charity

1. 
a. the giving of help, money, food, etc., to those in need
b. (as modifier): a charity show
2. 
a. an institution or organization set up to provide help, money, etc., to those in need
b. (as modifier): charity funds
3. the help, money, etc., given to the needy; alms

CHARITY

(language)
A functional language based purely on category theory by Cockett, Spencer, and Fukushima, 1990-1991.

A version for Sun-4 is available from Tom Fukushima <fukushim@ucalgary.ca>.

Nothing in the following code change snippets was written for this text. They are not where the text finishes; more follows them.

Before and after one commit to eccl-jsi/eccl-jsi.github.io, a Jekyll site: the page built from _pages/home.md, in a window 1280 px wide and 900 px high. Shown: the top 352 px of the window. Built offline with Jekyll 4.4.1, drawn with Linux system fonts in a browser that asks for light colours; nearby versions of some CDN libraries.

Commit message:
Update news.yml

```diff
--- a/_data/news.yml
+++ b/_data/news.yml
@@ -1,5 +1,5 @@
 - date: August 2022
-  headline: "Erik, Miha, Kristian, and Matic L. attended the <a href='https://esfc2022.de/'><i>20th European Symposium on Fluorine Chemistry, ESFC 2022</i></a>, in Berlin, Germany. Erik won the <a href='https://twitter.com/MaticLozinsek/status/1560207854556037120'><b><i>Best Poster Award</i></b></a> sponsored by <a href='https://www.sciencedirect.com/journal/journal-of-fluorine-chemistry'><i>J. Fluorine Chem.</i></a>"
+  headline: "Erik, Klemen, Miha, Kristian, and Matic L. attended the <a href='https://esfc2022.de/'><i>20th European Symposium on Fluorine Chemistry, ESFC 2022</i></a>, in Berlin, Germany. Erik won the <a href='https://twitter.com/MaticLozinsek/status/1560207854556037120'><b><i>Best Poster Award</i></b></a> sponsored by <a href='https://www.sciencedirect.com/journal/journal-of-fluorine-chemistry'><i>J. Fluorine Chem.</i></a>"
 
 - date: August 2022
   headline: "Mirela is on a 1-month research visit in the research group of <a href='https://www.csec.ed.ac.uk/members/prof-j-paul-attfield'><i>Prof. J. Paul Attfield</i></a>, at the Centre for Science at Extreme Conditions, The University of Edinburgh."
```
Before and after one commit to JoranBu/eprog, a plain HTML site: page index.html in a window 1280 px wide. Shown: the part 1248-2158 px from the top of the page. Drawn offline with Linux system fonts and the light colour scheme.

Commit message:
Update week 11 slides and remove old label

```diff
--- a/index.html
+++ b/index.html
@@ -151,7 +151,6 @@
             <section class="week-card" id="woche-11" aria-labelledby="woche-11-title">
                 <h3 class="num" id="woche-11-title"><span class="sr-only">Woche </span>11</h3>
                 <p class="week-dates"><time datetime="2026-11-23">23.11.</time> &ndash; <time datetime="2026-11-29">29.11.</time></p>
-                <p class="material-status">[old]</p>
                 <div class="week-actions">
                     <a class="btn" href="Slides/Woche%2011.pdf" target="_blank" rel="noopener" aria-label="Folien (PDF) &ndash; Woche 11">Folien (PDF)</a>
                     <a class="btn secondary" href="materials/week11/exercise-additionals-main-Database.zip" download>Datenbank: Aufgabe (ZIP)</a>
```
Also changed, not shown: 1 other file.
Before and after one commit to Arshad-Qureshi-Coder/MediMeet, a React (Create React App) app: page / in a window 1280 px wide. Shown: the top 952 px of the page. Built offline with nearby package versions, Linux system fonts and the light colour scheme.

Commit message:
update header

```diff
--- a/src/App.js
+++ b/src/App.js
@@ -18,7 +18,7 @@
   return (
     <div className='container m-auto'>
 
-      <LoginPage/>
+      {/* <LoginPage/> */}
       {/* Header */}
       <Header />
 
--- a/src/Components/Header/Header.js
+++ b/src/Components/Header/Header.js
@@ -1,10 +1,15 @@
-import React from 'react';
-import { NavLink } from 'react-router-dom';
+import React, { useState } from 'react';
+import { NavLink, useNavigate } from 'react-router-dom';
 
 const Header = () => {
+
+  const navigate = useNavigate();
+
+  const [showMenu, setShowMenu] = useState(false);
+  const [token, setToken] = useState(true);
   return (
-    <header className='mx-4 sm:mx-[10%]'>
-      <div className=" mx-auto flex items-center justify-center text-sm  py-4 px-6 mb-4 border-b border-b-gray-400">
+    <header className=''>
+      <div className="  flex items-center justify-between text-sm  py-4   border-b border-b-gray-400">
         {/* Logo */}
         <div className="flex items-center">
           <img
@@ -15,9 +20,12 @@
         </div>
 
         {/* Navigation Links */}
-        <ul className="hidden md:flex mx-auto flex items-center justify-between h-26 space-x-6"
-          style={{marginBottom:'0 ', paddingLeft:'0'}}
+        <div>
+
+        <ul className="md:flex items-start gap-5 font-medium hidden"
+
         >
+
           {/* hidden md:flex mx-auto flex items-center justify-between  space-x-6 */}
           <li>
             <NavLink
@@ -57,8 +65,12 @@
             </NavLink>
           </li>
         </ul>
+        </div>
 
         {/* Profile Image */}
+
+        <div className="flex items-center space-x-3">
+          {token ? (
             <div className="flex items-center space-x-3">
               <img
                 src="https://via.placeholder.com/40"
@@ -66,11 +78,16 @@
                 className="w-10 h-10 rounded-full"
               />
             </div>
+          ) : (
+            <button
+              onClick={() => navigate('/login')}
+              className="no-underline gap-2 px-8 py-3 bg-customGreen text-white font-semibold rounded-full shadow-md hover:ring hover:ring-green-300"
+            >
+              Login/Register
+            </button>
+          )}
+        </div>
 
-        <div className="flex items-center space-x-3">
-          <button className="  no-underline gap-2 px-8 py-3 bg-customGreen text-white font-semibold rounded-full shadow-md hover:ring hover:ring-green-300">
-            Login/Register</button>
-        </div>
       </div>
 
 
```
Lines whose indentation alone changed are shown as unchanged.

["About Charity", J.R.B. Cockett, U. Calgary, Canada, et al].
References in classic literature ?
Tom had two abettors, in the shape of a couple of old boys, Noah and Benjamin by name, who defended him from Charity, and expended much time upon his education.
Charity had appealed against old Benjy in the meantime, representing the dangers of the canal banks; but Mrs.
The deed of the Charity did not absolutely specify "childless widows.
Stevie, after helping to carry inside a lot of small parcels, came out and stood under the light of a gas-lamp belonging to the Charity.
They answered that they were all in perfect charity and free from anger; and in their turn asked him whether he was in the same mind towards them.
He answered, 'I am in charity, my children, with all the servants of God.
1821 the only officially supported charitable organization in New York City was the City Dispensary -- municipal aid to others having been cut off in 1817 on the grounds that charity to the poor only made them lazy and improvident}
Henly that, in consequence of his family's dining out, and his own engagements, he was fasting, and begged her charity for a meal.
But you know none are so formal as bankers in transacting business; I intended this money for the charity fund, and I seemed to be robbing them if I did not pay them with these precise bonds.
The wisdom of encouraging a little harmless pride in personal appearance even among the blind, or the whimsical absurdity of considering charity and leather breeches inseparable companions, as we do, requires no comment.
Lessons in patience were so sweetly taught her that she could not fail to learn them, charity for all, the lovely spirit that can forgive and truly forget unkindness, the loyalty to duty that makes the hardest easy, and the sincere faith that fears nothing, but trusts undoubtingly.
Give me that unselfish nature, That with charity devine Can pardon wrong for love's dear sake-- Meek heart, forgive me mine!